*** Provided data Section Begins ***

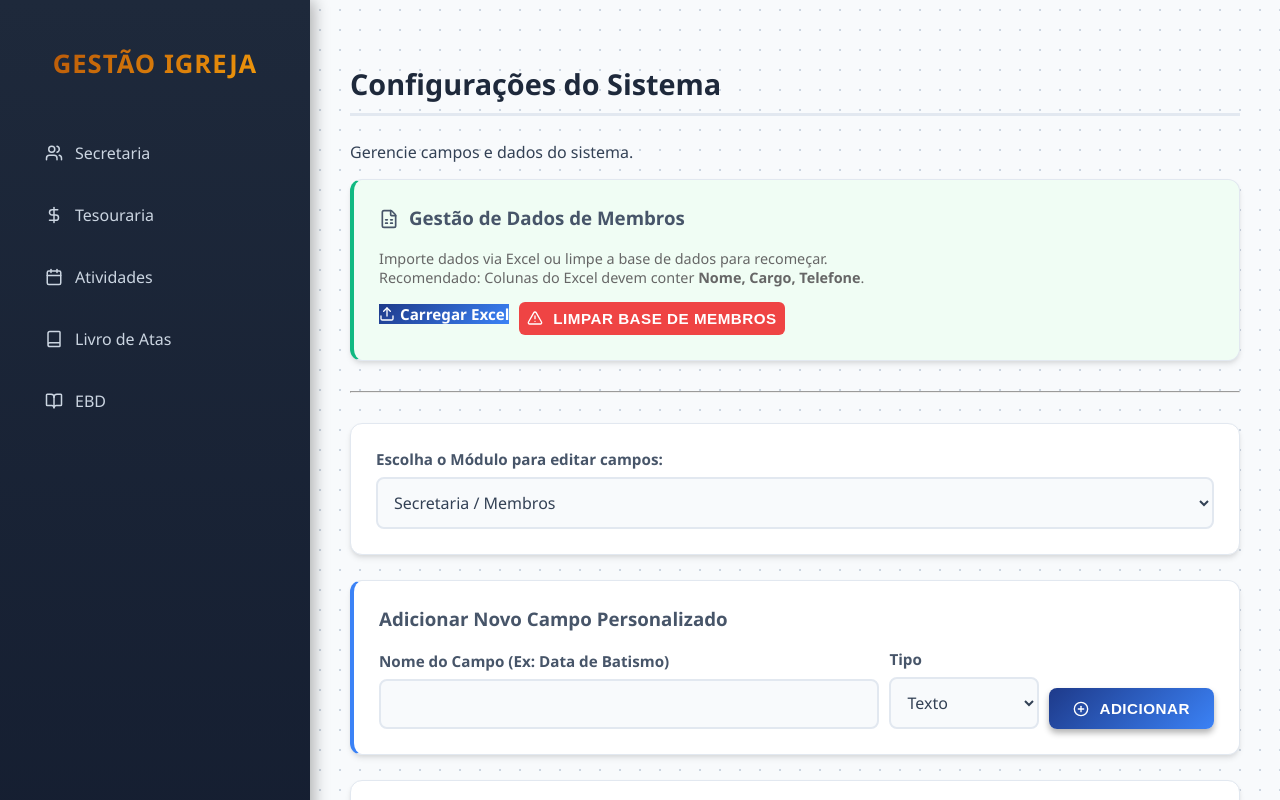
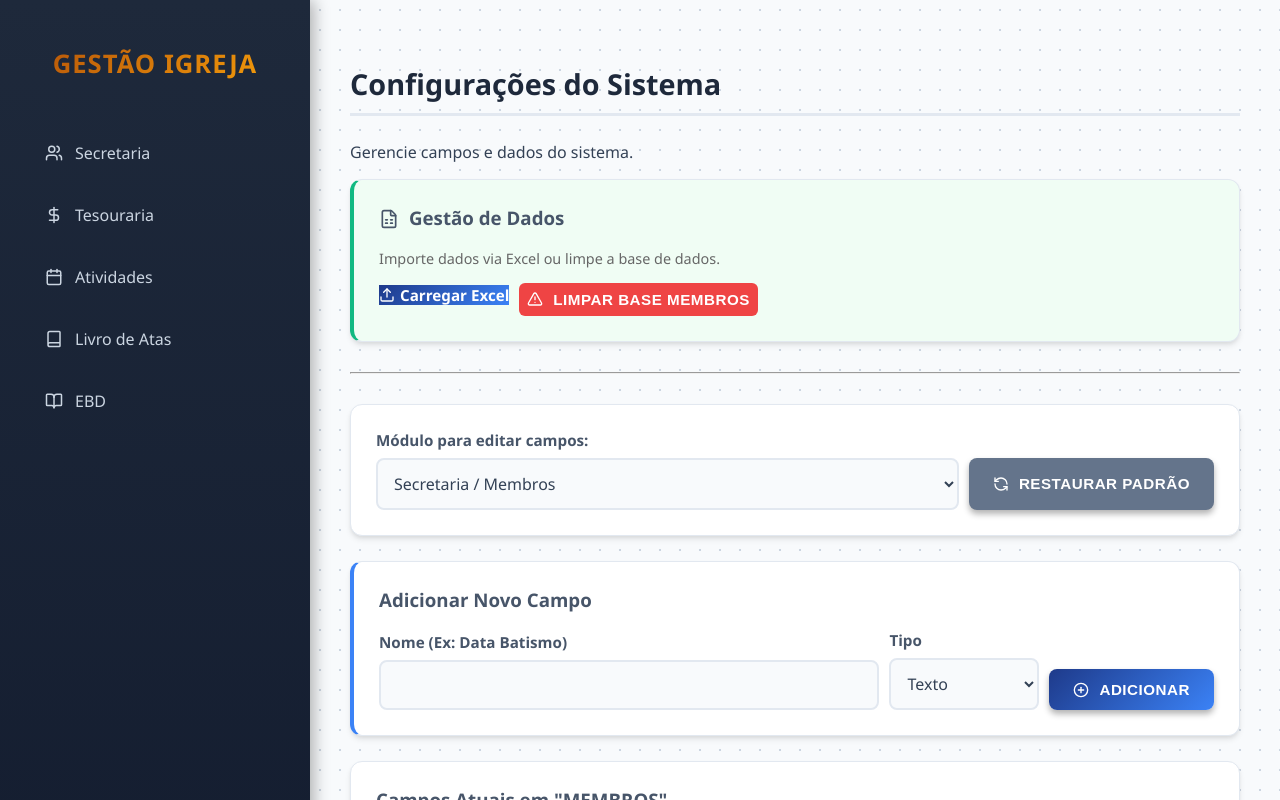
Before and after one commit to rodrigoniskier/igreja-gerenciador, a React (Vite) app: page /configuracoes in a window 1280 px wide. Both pictures are taken after typing "Sample123" into the empty fields and a click on the button "CRIAR SENHA E ENTRAR". Shown: the top 800 px of the page. Built offline with nearby package versions, Linux system fonts and the light colour scheme.

Commit message:
Update SettingsPage.jsx

```diff
--- a/src/pages/SettingsPage.jsx
+++ b/src/pages/SettingsPage.jsx
@@ -1,6 +1,6 @@
 import React, { useState } from 'react';
 import { db } from '../db';
-import { PlusCircle, Trash2, Upload, FileSpreadsheet, AlertTriangle } from 'lucide-react';
+import { PlusCircle, Trash2, Upload, FileSpreadsheet, AlertTriangle, RefreshCcw } from 'lucide-react';
 import * as XLSX from 'xlsx';
 
 export default function SettingsPage({ currentConfigs, onUpdate }) {
@@ -32,13 +32,23 @@ export default function SettingsPage({ currentConfigs, onUpdate }) {
   };
 
   const removeField = async (idx) => {
-    if(!confirm("Remover este campo? Dados antigos podem ficar ocultos.")) return;
+    if(!confirm("Tem certeza? Dados antigos nesse campo deixarão de aparecer no formulário.")) return;
     const updatedFields = currentFields.filter((_, i) => i !== idx);
     await db.configuracoes.put({ id: selectedModule, fields: updatedFields });
     onUpdate();
   };
 
-  // --- NOVA FUNÇÃO DE LIMPEZA DE BANCO ---
+  // --- NOVA FUNÇÃO: RESTAURAR PADRÕES ---
+  // Isso resolve o problema de campos que sumiram do formulário
+  const handleResetModule = async () => {
+    if (confirm(`Deseja restaurar os campos originais de "${selectedModule.toUpperCase()}"? \nIsso trará de volta campos como Cargo, Telefone, etc, caso tenham sumido.`)) {
+      // Deletar a configuração personalizada faz o App.jsx carregar o padrão do código (db.js)
+      await db.configuracoes.delete(selectedModule);
+      await onUpdate();
+      alert('Campos restaurados com sucesso!');
+    }
+  };
+
   const handleClearMembros = async () => {
     if(confirm("ATENÇÃO: Isso apagará TODOS os registros de membros cadastrados. Deseja continuar?")) {
         await db.membros.clear();
@@ -47,7 +57,6 @@ export default function SettingsPage({ currentConfigs, onUpdate }) {
     }
   };
 
-  // --- FUNÇÃO DE IMPORTAÇÃO MELHORADA (Inteligente) ---
   const handleFileUpload = (e) => {
     const file = e.target.files[0];
     if (!file) return;
@@ -58,11 +67,7 @@ export default function SettingsPage({ currentConfigs, onUpdate }) {
       try {
         const bstr = evt.target.result;
         const wb = XLSX.read(bstr, { type: 'binary' });
-
-        const wsname = wb.SheetNames[0];
-        const ws = wb.Sheets[wsname];
-
-        // Converte para JSON bruto
+        const ws = wb.Sheets[wb.SheetNames[0]];
         const data = XLSX.utils.sheet_to_json(ws);
 
         if (data.length === 0) {
@@ -70,82 +75,67 @@ export default function SettingsPage({ currentConfigs, onUpdate }) {
           return;
         }
 
-        // --- LÓGICA DE MAPEAMENTO ---
-        // Aqui cruzamos os nomes das colunas do Excel com os campos do sistema
         const formattedData = data.map(row => {
           const newRow = {};
 
           Object.keys(row).forEach(excelKey => {
-            const cleanKey = excelKey.toLowerCase().trim(); // Ex: "Nome Completo " -> "nome completo"
+            const cleanKey = excelKey.toLowerCase().trim();
 
-            // 1. Tenta achar um campo nas configurações que tenha esse Label
-            // Ex: Se configurou "Data de Batismo" no sistema, e o Excel tem "Data de Batismo"
             let systemField = currentConfigs.membros.find(f => f.label.toLowerCase() === cleanKey || f.name === cleanKey);
 
-            // 2. Mapeamentos manuais para garantir os campos base
             if (cleanKey.includes('nome')) newRow['nome'] = row[excelKey];
             else if (cleanKey.includes('cargo')) newRow['cargo'] = row[excelKey];
-            else if (cleanKey.includes('nascimento')) newRow['nascimento'] = row[excelKey]; // Formato deve ser YYYY-MM-DD ou texto
+            else if (cleanKey.includes('nascimento')) newRow['nascimento'] = row[excelKey];
             else if (cleanKey.includes('telefone') || cleanKey.includes('celular') || cleanKey.includes('whatsapp')) newRow['telefone'] = row[excelKey];
             else if (cleanKey.includes('endereço') || cleanKey.includes('endereco')) newRow['endereco'] = row[excelKey];
-
-            // 3. Se achou nas configs personalizadas, usa o nome técnico (ex: data_batismo)
             else if (systemField) {
                  newRow[systemField.name] = row[excelKey];
-            }
-            // 4. Se não sabe o que é, salva com o nome original em minúsculo (snake_case) para não perder o dado
-            else {
+            } else {
                  newRow[cleanKey.replace(/ /g, '_')] = row[excelKey];
             }
           });
 
-          // Define padrão se falte algo obrigatório
           if (!newRow.cargo) newRow.cargo = 'Membro';
-
           return newRow;
         });
 
         await db.membros.bulkAdd(formattedData);
-
         setImportStatus(`Sucesso! ${formattedData.length} membros importados.`);
-        alert(`${formattedData.length} registros importados com sucesso! Verifique na aba Secretaria.`);
+        alert(`${formattedData.length} registros importados!`);
         e.target.value = null;
 
       } catch (error) {
         console.error("Erro na importação:", error);
-        alert("Erro ao ler o arquivo. Verifique se é um Excel válido.");
+        alert("Erro ao ler o arquivo.");
       }
     };
 
     reader.readAsBinaryString(file);
   };
 
+  // Lista de campos que não devem ser apagados para evitar bugs
+  const protectedFields = ['nome', 'cargo', 'telefone', 'nascimento', 'endereco', 'tipo', 'valor', 'data', 'numero', 'concilio'];
+
   return (
     <div className="page-container">
       <h2>Configurações do Sistema</h2>
       <p>Gerencie campos e dados do sistema.</p>
 
-      {/* --- ÁREA DE IMPORTAÇÃO E GESTÃO DE DADOS --- */}
+      {/* --- ÁREA DE GESTÃO DE DADOS --- */}
       <div className="section-box" style={{borderLeft: '4px solid #10b981', backgroundColor: '#f0fdf4'}}>
-        <h3><FileSpreadsheet size={20} style={{marginBottom: -4}}/> Gestão de Dados de Membros</h3>
+        <h3><FileSpreadsheet size={20} style={{marginBottom: -4}}/> Gestão de Dados</h3>
         <p style={{fontSize: '0.9rem', color: '#666'}}>
-          Importe dados via Excel ou limpe a base de dados para recomeçar.
-          <br/>Recomendado: Colunas do Excel devem conter <strong>Nome, Cargo, Telefone</strong>.
+          Importe dados via Excel ou limpe a base de dados.
         </p>
 
         <div style={{marginTop: 15, display: 'flex', alignItems: 'center', gap: 10, flexWrap: 'wrap'}}>
           <label className="btn-save" style={{cursor: 'pointer', display: 'flex', alignItems: 'center', gap: 5}}>
             <Upload size={16}/> Carregar Excel
-            <input
-              type="file"
-              accept=".xlsx, .xls, .csv"
-              onChange={handleFileUpload}
-              style={{display: 'none'}}
-            />
+            <input type="file" accept=".xlsx, .xls, .csv" onChange={handleFileUpload} style={{display: 'none'}} />
           </label>
 
           <button onClick={handleClearMembros} className="btn-delete" style={{background: '#ef4444', border: 'none'}}>
-            <AlertTriangle size={16}/> Limpar Base de Membros
+            <AlertTriangle size={16}/> Limpar Base Membros
           </button>
         </div>
 
@@ -156,21 +146,28 @@ export default function SettingsPage({ currentConfigs, onUpdate }) {
 
       {/* SELEÇÃO DE MÓDULO */}
       <div className="section-box">
-        <label>Escolha o Módulo para editar campos:</label>
-        <select value={selectedModule} onChange={(e) => setSelectedModule(e.target.value)}>
+        <label>Módulo para editar campos:</label>
+        <div style={{display: 'flex', gap: 10}}>
+            <select value={selectedModule} onChange={(e) => setSelectedModule(e.target.value)} style={{flex: 1}}>
             <option value="membros">Secretaria / Membros</option>
             <option value="tesouraria">Tesouraria</option>
             <option value="atividades">Atividades</option>
             <option value="atas">Atas</option>
             <option value="ebd">EBD</option>
             </select>
+
+            {/* BOTÃO DE RESTAURAR PADRÕES */}
+            <button onClick={handleResetModule} className="btn-save" style={{background: '#64748b', width: 'auto'}} title="Reverter para campos originais">
+                <RefreshCcw size={16}/> Restaurar Padrão
+            </button>
+        </div>
       </div>
 
       <div className="section-box" style={{borderLeft: '4px solid #3b82f6'}}>
-        <h3>Adicionar Novo Campo Personalizado</h3>
+        <h3>Adicionar Novo Campo</h3>
         <div style={{display: 'flex', gap: '10px', alignItems: 'flex-end'}}>
           <div style={{flex: 1}}>
-            <label>Nome do Campo (Ex: Data de Batismo)</label>
+            <label>Nome (Ex: Data Batismo)</label>
             <input value={newField.label} onChange={e => setNewField({...newField, label: e.target.value})} />
           </div>
           <div style={{width: '150px'}}>
@@ -196,12 +193,15 @@ export default function SettingsPage({ currentConfigs, onUpdate }) {
                 <td>{f.label}</td>
                 <td>{f.type}</td>
                 <td>
-                   {['nome', 'tipo', 'valor', 'titulo'].includes(f.name) ? <small>Padrão</small> :
+                   {/* Proteção para não apagar campos essenciais */}
+                   {protectedFields.includes(f.name) ?
+                    <small style={{color: '#94a3b8'}}>Padrão (Fixo)</small> :
                     <button onClick={() => removeField(idx)} className="btn-delete"><Trash2 size={14}/></button>
                    }
                 </td>
               </tr>
             ))}
+            {currentFields.length === 0 && <tr><td colSpan="3" style={{textAlign:'center', color:'red'}}>Nenhum campo configurado! Clique em "Restaurar Padrão" acima.</td></tr>}
           </tbody>
         </table>
       </div>
```
Lines whose indentation alone changed are shown as unchanged.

*** Provided data Section Ends ***

**Your goal**. Your answer should consist of each line above in which "SettingsPage" appears.

**Written answer**.
Update SettingsPage.jsx
--- a/src/pages/SettingsPage.jsx
+++ b/src/pages/SettingsPage.jsx
 export default function SettingsPage({ currentConfigs, onUpdate }) {
@@ -32,13 +32,23 @@ export default function SettingsPage({ currentConfigs, onUpdate }) {
@@ -47,7 +57,6 @@ export default function SettingsPage({ currentConfigs, onUpdate }) {
@@ -58,11 +67,7 @@ export default function SettingsPage({ currentConfigs, onUpdate }) {
@@ -70,82 +75,67 @@ export default function SettingsPage({ currentConfigs, onUpdate }) {
@@ -156,21 +146,28 @@ export default function SettingsPage({ currentConfigs, onUpdate }) {
@@ -196,12 +193,15 @@ export default function SettingsPage({ currentConfigs, onUpdate }) {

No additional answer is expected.